Minor aside: I have to say, I really do not like British fudge. I know, I know, what heathen thoughts do I speak. However, growing up in South Jersey, our seaside fudge was creamy, dense and smooth, like eating butter. All fudge I’ve ever had in the UK is gritty, crumbly and way too sweet. Fellow American expats, have you noticed this? It drives me crazy!
DAY THREE: BOSHERSTON, BROADHAVEN AND SUNSETS AT FRESHWATER WEST
Our final leg of the trip began with a short car journey to see the lily ponds of Bosherston. “And otters!” I exclaimed with too much enthusiasm for a nearly-30-year-old. “The sign says there are otters. I now cannot be complete until I see them.” Why I know that Stag and his family are perfect: they all thought this was a totally normal thing to say.Hiking around the lilyponds was one of the most peaceful, ‘slow-living’ experiences I’ve had for some time. We took our time just gazing out at the water, watching dragonflies dance in the air, soaking in the sun (and looking for otters, obvs). We were so lucky to have complete sun the entire weekend in Wales — a rarity, or so I’m told.
The lily ponds of Bosherston gives way to the coast of Broadhaven — and what a coast it is. So different from the dark waters and flat landscape of America’s Atlantic that I’m used to. This coast is rocky, rugged and wild. Like something out of an ancient tale.
After dipping our toes in the water — and hiking up to the highest hill to get some epic photos — the sun was really blazing down on us. Our walk back felt slow and sticky. Which then made the pit stop for some Welsh ice cream even more refreshing and delicious.
By the late afternoon, we were trekking over the sand dunes to reach Freshwater West, a little cove that Stag’s family have been visiting for a beach barbecue for years and years. It was a full family affair, complete with every kind of barbecued meat you could ask for. Stag’s cousins showed me the ropes of setting up the barbecue, and I quickly started to feel like this is the life I was meant to lead.
We sat around the fire, drinking (soda for me — still fragile from Cardiff!), eating and chatting, watching the sun go down on the horizon.
That sunset though. Honestly, I didn’t even see such awe-inspiring a sunset when we were in Hawaii. The rugged Welsh landscape adds to it, I think, creating an air of magic that I’ve only rarely experienced (in Ireland, actually, which makes sense).

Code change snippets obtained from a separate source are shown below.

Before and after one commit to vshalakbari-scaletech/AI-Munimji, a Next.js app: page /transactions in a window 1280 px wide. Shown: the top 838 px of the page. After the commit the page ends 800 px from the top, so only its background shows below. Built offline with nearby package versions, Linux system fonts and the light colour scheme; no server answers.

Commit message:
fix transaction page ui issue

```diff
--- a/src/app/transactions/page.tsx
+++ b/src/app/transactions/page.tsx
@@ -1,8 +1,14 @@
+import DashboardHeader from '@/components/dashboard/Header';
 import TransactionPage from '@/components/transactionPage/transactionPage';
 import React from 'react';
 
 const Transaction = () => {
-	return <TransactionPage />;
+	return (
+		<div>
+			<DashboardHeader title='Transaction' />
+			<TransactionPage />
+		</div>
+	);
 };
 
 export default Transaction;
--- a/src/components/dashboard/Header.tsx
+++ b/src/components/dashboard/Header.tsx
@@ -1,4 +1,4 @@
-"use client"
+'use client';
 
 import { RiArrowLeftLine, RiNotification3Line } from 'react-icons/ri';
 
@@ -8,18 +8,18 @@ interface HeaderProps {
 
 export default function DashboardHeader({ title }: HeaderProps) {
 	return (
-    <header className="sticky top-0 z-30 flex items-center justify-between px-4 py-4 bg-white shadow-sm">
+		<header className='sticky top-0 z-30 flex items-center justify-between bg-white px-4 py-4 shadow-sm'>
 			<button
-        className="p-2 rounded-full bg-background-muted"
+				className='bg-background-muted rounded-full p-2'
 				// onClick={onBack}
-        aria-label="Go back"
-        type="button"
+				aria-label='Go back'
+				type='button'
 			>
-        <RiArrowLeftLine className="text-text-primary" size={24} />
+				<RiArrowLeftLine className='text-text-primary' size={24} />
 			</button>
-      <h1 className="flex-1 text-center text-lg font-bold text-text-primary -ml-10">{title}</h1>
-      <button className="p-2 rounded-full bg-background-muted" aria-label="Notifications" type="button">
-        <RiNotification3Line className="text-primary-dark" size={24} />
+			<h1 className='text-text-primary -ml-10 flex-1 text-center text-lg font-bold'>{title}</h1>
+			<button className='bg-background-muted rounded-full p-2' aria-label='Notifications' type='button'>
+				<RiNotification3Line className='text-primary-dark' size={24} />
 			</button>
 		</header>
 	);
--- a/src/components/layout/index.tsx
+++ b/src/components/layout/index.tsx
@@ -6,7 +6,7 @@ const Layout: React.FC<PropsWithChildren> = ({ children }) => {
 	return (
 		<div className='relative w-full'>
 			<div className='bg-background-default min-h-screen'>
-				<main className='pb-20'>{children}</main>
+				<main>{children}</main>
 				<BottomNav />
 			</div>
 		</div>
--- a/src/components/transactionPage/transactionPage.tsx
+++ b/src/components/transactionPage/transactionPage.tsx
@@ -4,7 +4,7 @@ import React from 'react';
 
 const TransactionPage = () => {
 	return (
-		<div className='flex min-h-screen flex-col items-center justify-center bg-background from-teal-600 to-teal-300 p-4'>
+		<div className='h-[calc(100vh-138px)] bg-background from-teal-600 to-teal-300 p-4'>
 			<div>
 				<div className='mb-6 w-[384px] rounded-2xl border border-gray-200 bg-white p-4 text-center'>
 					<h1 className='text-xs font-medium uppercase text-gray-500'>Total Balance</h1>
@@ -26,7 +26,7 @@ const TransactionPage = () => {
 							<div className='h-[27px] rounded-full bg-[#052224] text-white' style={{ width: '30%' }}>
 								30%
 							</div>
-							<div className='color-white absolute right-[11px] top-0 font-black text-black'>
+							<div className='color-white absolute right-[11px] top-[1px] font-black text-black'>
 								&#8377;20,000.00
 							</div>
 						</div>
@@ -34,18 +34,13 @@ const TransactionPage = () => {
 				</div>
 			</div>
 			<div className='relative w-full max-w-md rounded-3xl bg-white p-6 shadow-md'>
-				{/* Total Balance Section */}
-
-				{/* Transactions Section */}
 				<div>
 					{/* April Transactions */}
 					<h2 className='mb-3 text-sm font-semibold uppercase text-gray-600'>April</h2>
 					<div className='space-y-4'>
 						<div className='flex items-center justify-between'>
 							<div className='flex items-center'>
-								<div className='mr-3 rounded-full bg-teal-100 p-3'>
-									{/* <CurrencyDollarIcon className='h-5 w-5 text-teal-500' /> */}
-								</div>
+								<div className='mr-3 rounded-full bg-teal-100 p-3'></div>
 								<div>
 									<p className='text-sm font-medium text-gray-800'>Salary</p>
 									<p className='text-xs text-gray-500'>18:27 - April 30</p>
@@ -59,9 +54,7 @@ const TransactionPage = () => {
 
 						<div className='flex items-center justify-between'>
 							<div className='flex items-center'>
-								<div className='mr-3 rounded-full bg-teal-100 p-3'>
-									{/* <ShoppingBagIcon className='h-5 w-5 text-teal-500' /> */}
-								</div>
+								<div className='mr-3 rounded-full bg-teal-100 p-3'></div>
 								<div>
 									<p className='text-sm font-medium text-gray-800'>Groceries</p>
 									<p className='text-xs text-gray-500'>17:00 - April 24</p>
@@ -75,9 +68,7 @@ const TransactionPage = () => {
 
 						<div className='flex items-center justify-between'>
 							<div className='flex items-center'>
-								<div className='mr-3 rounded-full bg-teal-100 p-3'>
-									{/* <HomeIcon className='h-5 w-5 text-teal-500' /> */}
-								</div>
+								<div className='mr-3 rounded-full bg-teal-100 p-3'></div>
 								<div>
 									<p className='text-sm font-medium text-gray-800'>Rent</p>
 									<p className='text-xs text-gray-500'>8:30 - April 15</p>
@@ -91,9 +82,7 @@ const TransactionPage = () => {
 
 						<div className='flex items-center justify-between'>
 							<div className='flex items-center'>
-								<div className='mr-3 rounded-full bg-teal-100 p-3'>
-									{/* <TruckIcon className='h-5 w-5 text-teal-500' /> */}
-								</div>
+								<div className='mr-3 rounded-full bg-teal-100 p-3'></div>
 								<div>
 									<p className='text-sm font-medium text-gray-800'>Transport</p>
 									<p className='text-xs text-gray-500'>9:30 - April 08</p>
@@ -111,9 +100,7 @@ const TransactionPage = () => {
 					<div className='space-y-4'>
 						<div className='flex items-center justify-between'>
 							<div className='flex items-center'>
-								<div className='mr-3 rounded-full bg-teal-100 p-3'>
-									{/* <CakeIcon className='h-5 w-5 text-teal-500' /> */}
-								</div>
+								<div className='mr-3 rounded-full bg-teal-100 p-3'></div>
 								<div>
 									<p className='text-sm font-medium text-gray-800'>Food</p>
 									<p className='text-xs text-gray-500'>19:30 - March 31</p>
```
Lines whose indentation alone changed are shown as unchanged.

We drove home the following afternoon — only after Stag’s wonderful Auntie put on a very delectable brunch spread. Which may or may not have seen me eating my weight in Welsh cheese.
If there’s one thing my weekend in Wales taught me, is that if If you haven’t found yourself adventuring in Pembrokeshire yet — you really, really should.
Have you ever been to the Welsh coast? Or, more specifically, Pembrokeshire? Or even Cardiff? What did you think? Share your stories in the comments below!